The auto industry is little different. Some carmaker needs to go first when it comes time to roll out new technology. And when that technology came to improving performance, the hype could be prodigious. Collected here are five ads, each of which represents a different horsepower-boosting step forward under the hood—or decklid, in one case.
High Compression – 1949 Oldsmobile
For ’49, Oldsmobile’s top engine offering went from a 115-horsepower straight eight to a 135-horse V8. Credit the new Rocket V8’s “valve-in-head” design.
Dual Carburetors — 1953 Hudson
Long before there were “dual quads” and “six pack” carburetors sitting atop America’s burliest V8s, there was Hudson’s Twin H-Power dual-carb arrangement. On Hudson’s 308-inch straight six, the H-Power intake was good for a 15 horsepower bump, to 160 total.

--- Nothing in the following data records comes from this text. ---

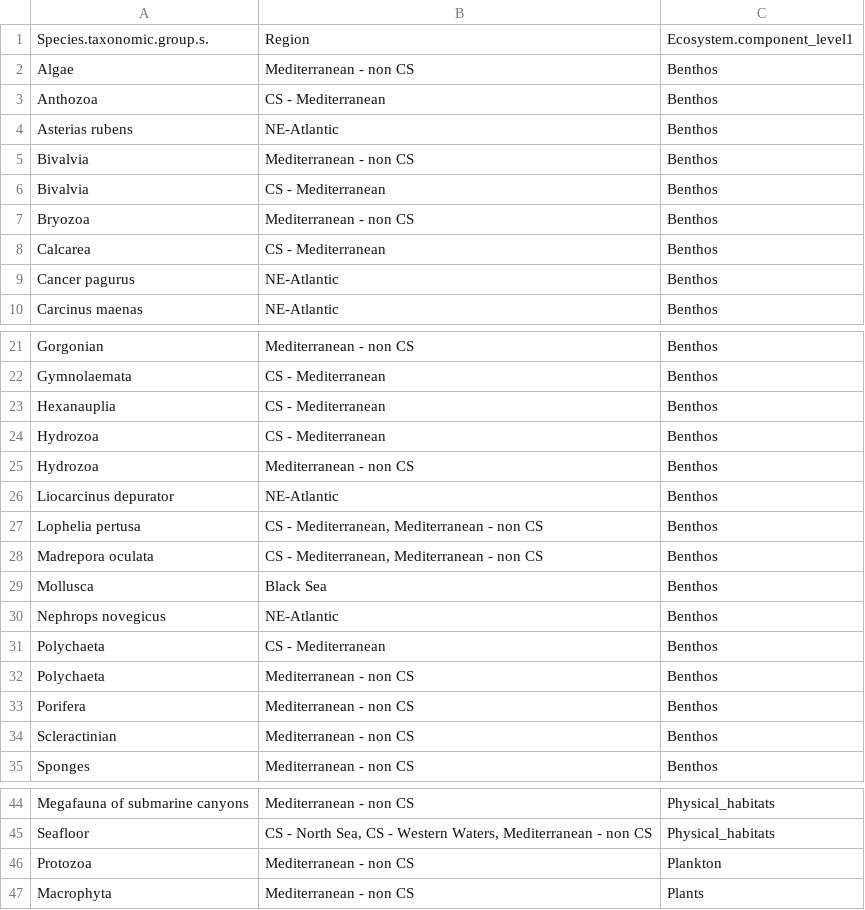
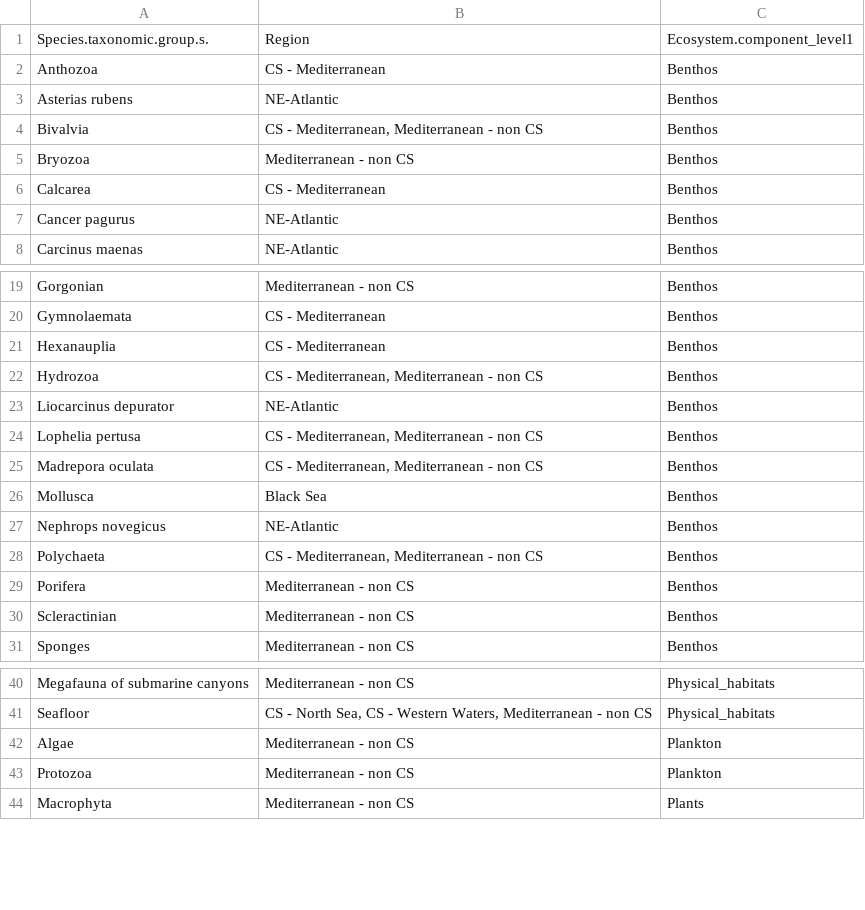
Before and after one commit to ices-tools-dev/SEAwise, a CSV file: Systematic Reviews/Analysis Task 4.1/Routput/Task 4.5_reported taxa by region.csv, drawn as a sheet; only a part is shown, gaps mark what is left out.

```diff
--- a/Systematic Reviews/Analysis Task 4.1/Routput/Task 4.5_reported taxa by region.csv
+++ b/Systematic Reviews/Analysis Task 4.1/Routput/Task 4.5_reported taxa by region.csv
@@ -1,7 +1,5 @@
 Species.taxonomic.group.s.;Region;Ecosystem.component_level1
-Algae;Mediterranean - non CS;Benthos
 Anthozoa;CS - Mediterranean;Benthos
 Asterias rubens;NE-Atlantic;Benthos
-Bivalvia;Mediterranean - non CS;Benthos
-Bivalvia;CS - Mediterranean;Benthos
+Bivalvia;CS - Mediterranean, Mediterranean - non CS;Benthos
 Bryozoa;Mediterranean - non CS;Benthos
@@ -23,4 +21,3 @@ Gymnolaemata;CS - Mediterranean;Benthos
 Hexanauplia;CS - Mediterranean;Benthos
-Hydrozoa;CS - Mediterranean;Benthos
-Hydrozoa;Mediterranean - non CS;Benthos
+Hydrozoa;CS - Mediterranean, Mediterranean - non CS;Benthos
 Liocarcinus depurator;NE-Atlantic;Benthos
@@ -30,4 +27,3 @@ Mollusca;Black Sea;Benthos
 Nephrops novegicus;NE-Atlantic;Benthos
-Polychaeta;CS - Mediterranean;Benthos
-Polychaeta;Mediterranean - non CS;Benthos
+Polychaeta;CS - Mediterranean, Mediterranean - non CS;Benthos
 Porifera;Mediterranean - non CS;Benthos
@@ -45,2 +41,3 @@ Megafauna of submarine canyons;Mediterranean - non CS;Physical_habitats
 Seafloor;CS - North Sea, CS - Western Waters, Mediterranean - non CS;Physical_habitats
+Algae;Mediterranean - non CS;Plankton
 Protozoa;Mediterranean - non CS;Plankton
```
Also changed, not shown: 9 other files.
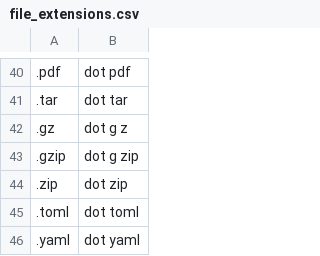
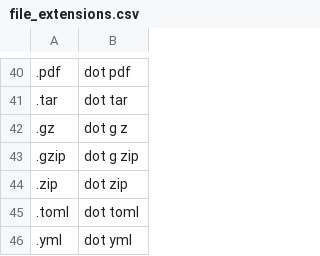
Before and after one commit to Lif3line/knausj_talon_customised, a CSV file: settings/file_extensions.csv, drawn as a sheet; only a part is shown, gaps mark what is left out; the diff names each change by its address in the sheet, - before the commit and + after, or states it on an @@ line.

```diff
--- a/settings/file_extensions.csv
+++ b/settings/file_extensions.csv
-A46: .yaml
+A46: .yml
-B46: dot yaml
+B46: dot yml
```
Also changed, not shown: settings/additional_words.csv.
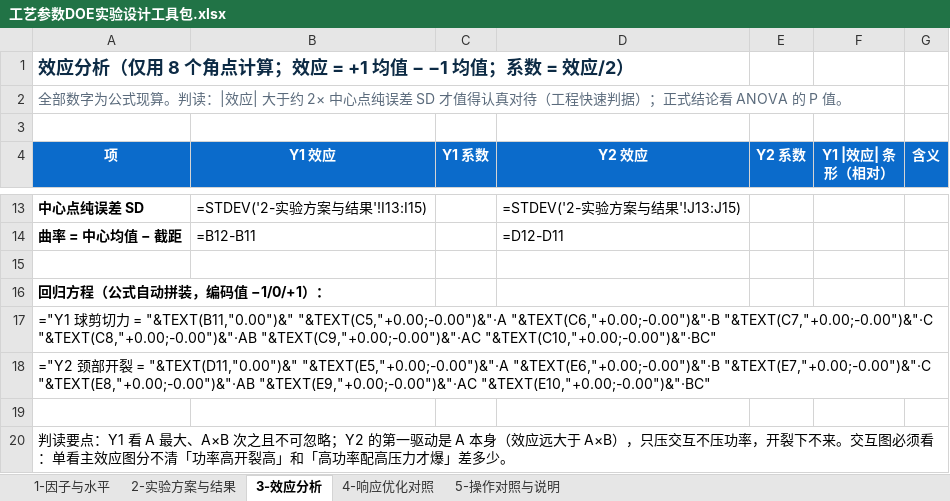
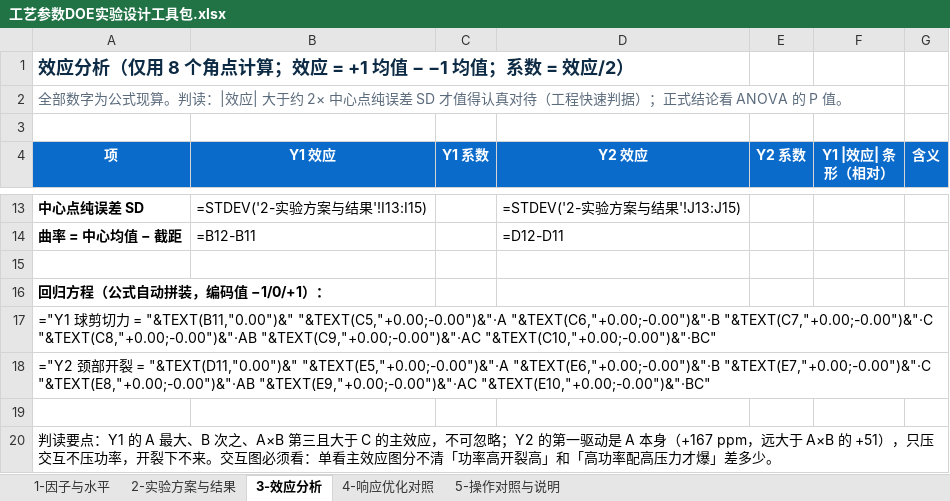
Before and after one commit to xumingzhao0401-blip/doe-factorial-tool, an Excel workbook: 工艺参数DOE实验设计工具包.xlsx, sheet 3-效应分析, drawn as a sheet; only a part is shown, gaps mark what is left out; values as stored, in another font and other column widths than the file's, no borders; formulas without a stored value are shown as written; the diff names each change by its address in the sheet, - before the commit and + after, or states it on an @@ line.

```diff
--- a/工艺参数DOE实验设计工具包.xlsx (sheet 3-效应分析)
+++ b/工艺参数DOE实验设计工具包.xlsx (sheet 3-效应分析)
-A20 (项): …要点：Y1 看 A 最大、A×B 次之且不可忽略；Y2 的第一驱动是 A 本身（效应远大于 A×B），只压…
+A20 (项): …要点：Y1 的 A 最大、B 次之、A×B 第三且大于 C 的主效应，不可忽略；Y2 的第一驱动是 A 本身（+167 ppm，远大于 A×B 的 +51），只压…
```
Also changed, not shown: sheet 2-实验方案与结果, sheet 1-因子与水平, sheet 5-操作对照与说明, sheet 4-响应优化对照, 2 other files.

Turbocharging – 1962 Oldsmobile
Available only on the Jetfire version of Oldsmobile’s compact F-85, the turbocharged “Jetfire” 215-inch V8 was good for 215 horsepower, a 30-horse bump over the most-powerful non-turbocharged 215. The Jetfire V8 survived just two model years, in part because of reliability problems.
Supercharging – 1963 Studebaker
Good for between 15 and 65 extra horsepower, the superchargers available on select Studebaker Avanti, Hawk, and Lark models were certainly worth hyping.
Fuel Injection –1975 Volkswagen
The Beetle wasn’t the first car to boast fuel injection, but it was arguably the first affordable car to do so. More than boosting power, injected Beetles were reported to run more smoothly than their carbureted predecessors.
More vintage car ads: